He says: ‘There’s a joy in making your own decisions, though there was a genuine desire to make it work with RMJM.
‘For me it’s been six and a half years out in the corporate world, and I’ve had difficult times in the 21st century. But I’ve learned from the uncomfortable moments.’
Alsop’s new partner Lawrie (pictured right with Alsop) is a savvy Scot, who formerly worked for Foster + Partners and PRP, and joined Will Alsop at RMJM in 2009.
Lawrie, 43, says: ‘This is not something we’ve done lightly. We enjoyed working together and share a similar sense of humour.’
The pair intends to grow the experimental Testbed exhibition and event space beneath ALL’s Battersea studios, which includes a bar and a kitchen.

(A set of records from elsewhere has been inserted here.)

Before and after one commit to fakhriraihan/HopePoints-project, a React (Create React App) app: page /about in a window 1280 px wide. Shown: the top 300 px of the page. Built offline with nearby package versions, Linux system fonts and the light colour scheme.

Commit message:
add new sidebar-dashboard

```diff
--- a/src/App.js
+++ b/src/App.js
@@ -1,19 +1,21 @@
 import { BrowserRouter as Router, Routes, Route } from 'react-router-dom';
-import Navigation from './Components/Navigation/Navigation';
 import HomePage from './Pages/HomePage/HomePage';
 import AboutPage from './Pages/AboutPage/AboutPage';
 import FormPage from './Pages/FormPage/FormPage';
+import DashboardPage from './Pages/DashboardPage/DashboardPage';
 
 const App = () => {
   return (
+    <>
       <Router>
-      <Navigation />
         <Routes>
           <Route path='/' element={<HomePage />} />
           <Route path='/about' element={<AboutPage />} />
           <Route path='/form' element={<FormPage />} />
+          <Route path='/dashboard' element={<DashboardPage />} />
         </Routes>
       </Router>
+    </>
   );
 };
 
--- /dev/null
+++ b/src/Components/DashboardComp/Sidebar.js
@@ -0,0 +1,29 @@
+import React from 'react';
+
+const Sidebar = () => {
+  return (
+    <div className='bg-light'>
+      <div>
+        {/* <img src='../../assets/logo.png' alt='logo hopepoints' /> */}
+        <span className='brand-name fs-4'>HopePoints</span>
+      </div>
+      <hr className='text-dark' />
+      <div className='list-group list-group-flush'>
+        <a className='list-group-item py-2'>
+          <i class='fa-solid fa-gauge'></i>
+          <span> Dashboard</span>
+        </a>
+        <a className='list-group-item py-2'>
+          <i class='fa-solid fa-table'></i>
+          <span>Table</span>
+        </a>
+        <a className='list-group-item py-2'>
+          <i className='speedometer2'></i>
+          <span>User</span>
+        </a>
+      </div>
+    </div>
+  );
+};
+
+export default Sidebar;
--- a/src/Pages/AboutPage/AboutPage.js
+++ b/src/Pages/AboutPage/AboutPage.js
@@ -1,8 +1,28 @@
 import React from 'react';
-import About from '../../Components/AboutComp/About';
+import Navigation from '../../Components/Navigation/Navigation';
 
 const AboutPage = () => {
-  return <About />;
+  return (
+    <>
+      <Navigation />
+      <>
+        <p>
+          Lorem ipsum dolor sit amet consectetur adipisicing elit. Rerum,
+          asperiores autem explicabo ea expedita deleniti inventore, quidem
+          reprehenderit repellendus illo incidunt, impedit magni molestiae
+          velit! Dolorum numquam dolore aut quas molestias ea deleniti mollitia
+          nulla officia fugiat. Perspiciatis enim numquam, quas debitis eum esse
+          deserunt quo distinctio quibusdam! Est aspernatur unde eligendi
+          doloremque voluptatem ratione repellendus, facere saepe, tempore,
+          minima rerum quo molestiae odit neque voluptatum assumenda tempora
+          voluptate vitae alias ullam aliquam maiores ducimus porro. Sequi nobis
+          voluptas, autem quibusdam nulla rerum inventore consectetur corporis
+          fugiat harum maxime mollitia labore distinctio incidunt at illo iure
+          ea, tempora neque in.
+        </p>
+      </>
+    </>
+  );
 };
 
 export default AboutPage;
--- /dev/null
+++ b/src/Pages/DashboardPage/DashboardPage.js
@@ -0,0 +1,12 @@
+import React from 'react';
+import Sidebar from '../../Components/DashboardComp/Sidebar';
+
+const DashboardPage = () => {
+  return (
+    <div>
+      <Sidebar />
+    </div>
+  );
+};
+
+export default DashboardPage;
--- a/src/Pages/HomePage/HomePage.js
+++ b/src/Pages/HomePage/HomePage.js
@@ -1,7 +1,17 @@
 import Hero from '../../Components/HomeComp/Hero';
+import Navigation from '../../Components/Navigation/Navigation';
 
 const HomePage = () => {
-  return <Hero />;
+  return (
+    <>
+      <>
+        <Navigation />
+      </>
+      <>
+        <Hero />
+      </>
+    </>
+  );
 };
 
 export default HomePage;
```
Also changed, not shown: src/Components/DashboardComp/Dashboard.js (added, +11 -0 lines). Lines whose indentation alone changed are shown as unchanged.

As for workload, talks continue with RMJM about the final split of projects. But the 15-20 strong studio will be taking forward schemes in London, China and Canada, with more in the pipeline in Europe and the Far East.
Alsop says: ‘We’re working on a range of projects, from the quite small up to those worth several hundreds of millions.
‘When you are attached to a large organisation, you are perceived as if you don’t want to work on the smaller jobs. But we are now in charge of our destiny.’
In response to questions over how much work was brought in at RMJM, Alsop answers firmly: ‘We arrived when there was one project on the books of London’s RMJM office, at one of the most difficult times for the industry.
‘We had a remit to go and look at international projects and they were always going to take time.’
Alsop is shocked when I tell him a former RMJM colleague has described him as ‘a complex character who is up for a fight with everyone – even clients’.
Lawrie says: ‘That seems way off the mark in my experience.’ But Alsop admits: ‘We can be quite strong with clients.’
Neither Lawrie nor Alsop is prepared ‘to start throwing mud about RMJM’, with whom they may yet collaborate again. Their focus is on the future and a new wave of developer clients.
Unsurprisingly, Alsop believes it is time to re-examine the notion of practice and to kick back at the media obsession with austerity.
He adds: ‘Recent talk of the new austerity is of no help to emerging new practices – it is strangling them at birth.
‘Good architects are magicians who lighten up the austere. Fun is a decreasing currency and the ones who suffer are the public.’